**PROBLEM**.
Give back each line of the data exactly as it reads, minus the pictures.

━━━━━━

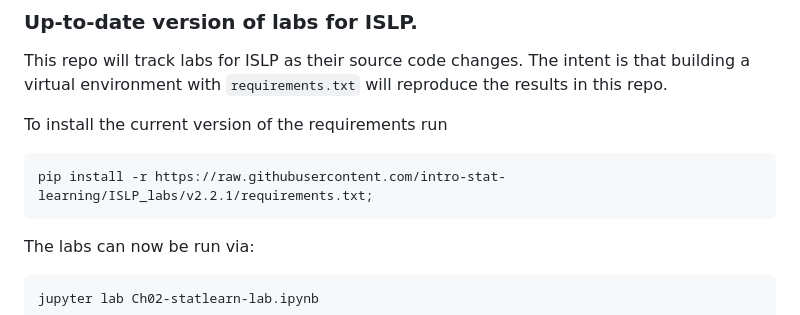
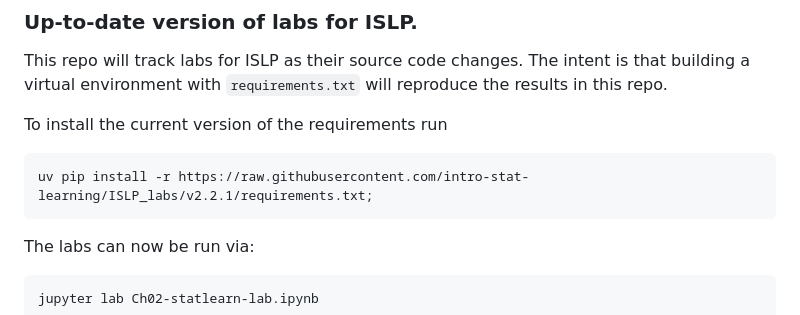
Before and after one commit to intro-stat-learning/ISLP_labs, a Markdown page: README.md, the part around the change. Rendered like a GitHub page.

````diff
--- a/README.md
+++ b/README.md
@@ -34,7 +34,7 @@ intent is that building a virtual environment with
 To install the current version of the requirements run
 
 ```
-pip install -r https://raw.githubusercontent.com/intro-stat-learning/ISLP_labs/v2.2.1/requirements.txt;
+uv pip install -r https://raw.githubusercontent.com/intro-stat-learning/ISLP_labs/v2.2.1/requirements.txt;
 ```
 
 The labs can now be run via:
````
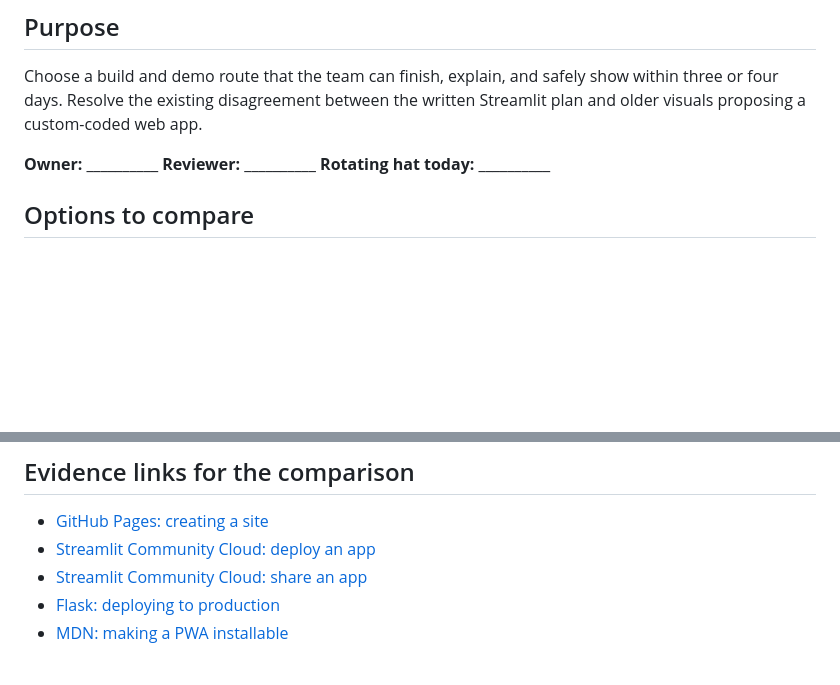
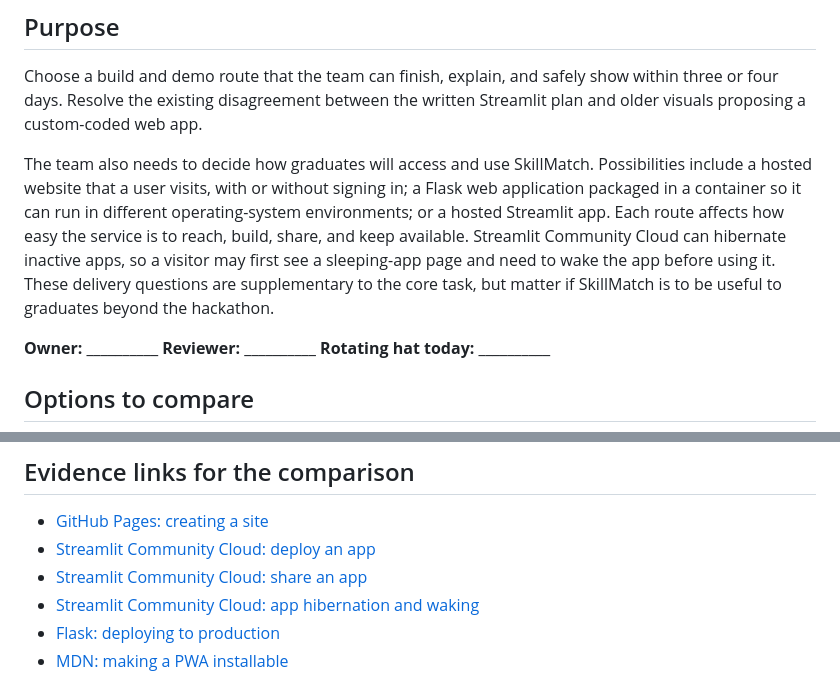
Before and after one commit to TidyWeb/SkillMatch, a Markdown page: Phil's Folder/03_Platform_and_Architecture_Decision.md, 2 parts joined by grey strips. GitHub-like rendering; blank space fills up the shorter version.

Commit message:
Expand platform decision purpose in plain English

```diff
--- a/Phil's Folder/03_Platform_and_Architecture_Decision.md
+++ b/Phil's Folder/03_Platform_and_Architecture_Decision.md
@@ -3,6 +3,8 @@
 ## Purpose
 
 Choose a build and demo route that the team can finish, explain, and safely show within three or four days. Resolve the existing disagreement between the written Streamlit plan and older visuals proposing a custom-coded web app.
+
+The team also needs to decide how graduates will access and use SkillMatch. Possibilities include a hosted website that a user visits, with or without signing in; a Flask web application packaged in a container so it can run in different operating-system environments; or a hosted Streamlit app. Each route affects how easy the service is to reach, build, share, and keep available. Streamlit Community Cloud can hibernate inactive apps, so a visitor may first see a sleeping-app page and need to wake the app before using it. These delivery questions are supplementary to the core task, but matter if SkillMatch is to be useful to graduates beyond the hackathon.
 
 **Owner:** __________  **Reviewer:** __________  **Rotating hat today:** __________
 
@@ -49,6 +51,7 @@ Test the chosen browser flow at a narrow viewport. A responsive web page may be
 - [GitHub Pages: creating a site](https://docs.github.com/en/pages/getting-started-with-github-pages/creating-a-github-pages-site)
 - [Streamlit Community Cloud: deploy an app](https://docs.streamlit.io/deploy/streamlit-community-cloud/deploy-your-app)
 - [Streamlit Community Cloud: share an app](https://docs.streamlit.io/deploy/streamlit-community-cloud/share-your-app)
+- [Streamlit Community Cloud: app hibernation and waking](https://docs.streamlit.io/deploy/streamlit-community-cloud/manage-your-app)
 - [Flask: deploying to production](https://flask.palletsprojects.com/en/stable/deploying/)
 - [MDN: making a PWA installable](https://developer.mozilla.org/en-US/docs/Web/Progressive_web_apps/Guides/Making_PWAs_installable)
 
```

━━━━━━

**ANSWER SECTION**.
Before and after one commit to intro-stat-learning/ISLP_labs, a Markdown page: README.md, the part around the change. Rendered like a GitHub page.

````diff
--- a/README.md
+++ b/README.md
@@ -34,7 +34,7 @@ intent is that building a virtual environment with
 To install the current version of the requirements run
 
 ```
-pip install -r https://raw.githubusercontent.com/intro-stat-learning/ISLP_labs/v2.2.1/requirements.txt;
+uv pip install -r https://raw.githubusercontent.com/intro-stat-learning/ISLP_labs/v2.2.1/requirements.txt;
 ```
 
 The labs can now be run via:
````
Before and after one commit to TidyWeb/SkillMatch, a Markdown page: Phil's Folder/03_Platform_and_Architecture_Decision.md, 2 parts joined by grey strips. GitHub-like rendering; blank space fills up the shorter version.

Commit message:
Expand platform decision purpose in plain English

```diff
--- a/Phil's Folder/03_Platform_and_Architecture_Decision.md
+++ b/Phil's Folder/03_Platform_and_Architecture_Decision.md
@@ -3,6 +3,8 @@
 ## Purpose
 
 Choose a build and demo route that the team can finish, explain, and safely show within three or four days. Resolve the existing disagreement between the written Streamlit plan and older visuals proposing a custom-coded web app.
+
+The team also needs to decide how graduates will access and use SkillMatch. Possibilities include a hosted website that a user visits, with or without signing in; a Flask web application packaged in a container so it can run in different operating-system environments; or a hosted Streamlit app. Each route affects how easy the service is to reach, build, share, and keep available. Streamlit Community Cloud can hibernate inactive apps, so a visitor may first see a sleeping-app page and need to wake the app before using it. These delivery questions are supplementary to the core task, but matter if SkillMatch is to be useful to graduates beyond the hackathon.
 
 **Owner:** __________  **Reviewer:** __________  **Rotating hat today:** __________
 
@@ -49,6 +51,7 @@ Test the chosen browser flow at a narrow viewport. A responsive web page may be
 - [GitHub Pages: creating a site](https://docs.github.com/en/pages/getting-started-with-github-pages/creating-a-github-pages-site)
 - [Streamlit Community Cloud: deploy an app](https://docs.streamlit.io/deploy/streamlit-community-cloud/deploy-your-app)
 - [Streamlit Community Cloud: share an app](https://docs.streamlit.io/deploy/streamlit-community-cloud/share-your-app)
+- [Streamlit Community Cloud: app hibernation and waking](https://docs.streamlit.io/deploy/streamlit-community-cloud/manage-your-app)
 - [Flask: deploying to production](https://flask.palletsprojects.com/en/stable/deploying/)
 - [MDN: making a PWA installable](https://developer.mozilla.org/en-US/docs/Web/Progressive_web_apps/Guides/Making_PWAs_installable)
 
```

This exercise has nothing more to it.